Problem: Please set down every line of the records below exactly, without the pictures.

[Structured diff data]

"""

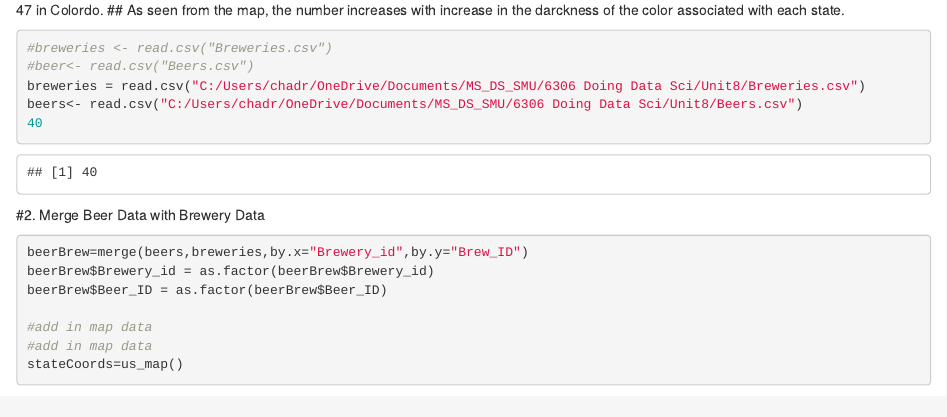
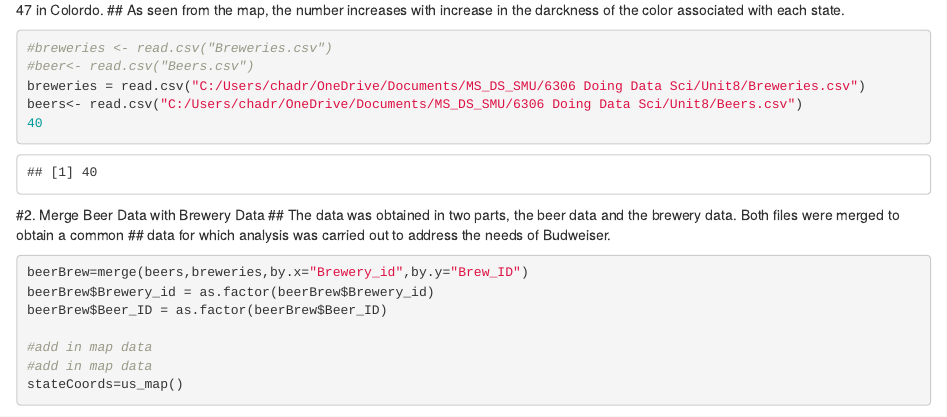
Before and after one commit to Wu-Sophia/BeerAnalysis, an R Markdown document (DataDynamos_BeerProject.Rmd): the page in a window 1100 px wide, from 1920 px down. Rendered offline with R 4.5, knitr and Pandoc, with nearby package versions; code that draws random numbers runs with fixed seeds of ours; some code elsewhere in the file could not run offline.

Commit message:
Update DataDynamos_BeerProject.Rmd

````diff
--- a/DataDynamos_BeerProject.Rmd
+++ b/DataDynamos_BeerProject.Rmd
@@ -37,6 +37,8 @@ beers<- read.csv("C:/Users/chadr/OneDrive/Documents/MS_DS_SMU/6306 Doing Data Sc
 40
 ```
 #2. Merge Beer Data with Brewery  Data
+##  The data was obtained in two parts, the beer data and the brewery data. Both files were merged to obtain a common
+##  data for which analysis was carried out to address the needs of Budweiser.
 ```{r}
 beerBrew=merge(beers,breweries,by.x="Brewery_id",by.y="Brew_ID")
 beerBrew$Brewery_id = as.factor(beerBrew$Brewery_id)
````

"""

Response to the task:
Before and after one commit to Wu-Sophia/BeerAnalysis, an R Markdown document (DataDynamos_BeerProject.Rmd): the page in a window 1100 px wide, from 1920 px down. Rendered offline with R 4.5, knitr and Pandoc, with nearby package versions; code that draws random numbers runs with fixed seeds of ours; some code elsewhere in the file could not run offline.

Commit message:
Update DataDynamos_BeerProject.Rmd

````diff
--- a/DataDynamos_BeerProject.Rmd
+++ b/DataDynamos_BeerProject.Rmd
@@ -37,6 +37,8 @@ beers<- read.csv("C:/Users/chadr/OneDrive/Documents/MS_DS_SMU/6306 Doing Data Sc
 40
 ```
 #2. Merge Beer Data with Brewery  Data
+##  The data was obtained in two parts, the beer data and the brewery data. Both files were merged to obtain a common
+##  data for which analysis was carried out to address the needs of Budweiser.
 ```{r}
 beerBrew=merge(beers,breweries,by.x="Brewery_id",by.y="Brew_ID")
 beerBrew$Brewery_id = as.factor(beerBrew$Brewery_id)
````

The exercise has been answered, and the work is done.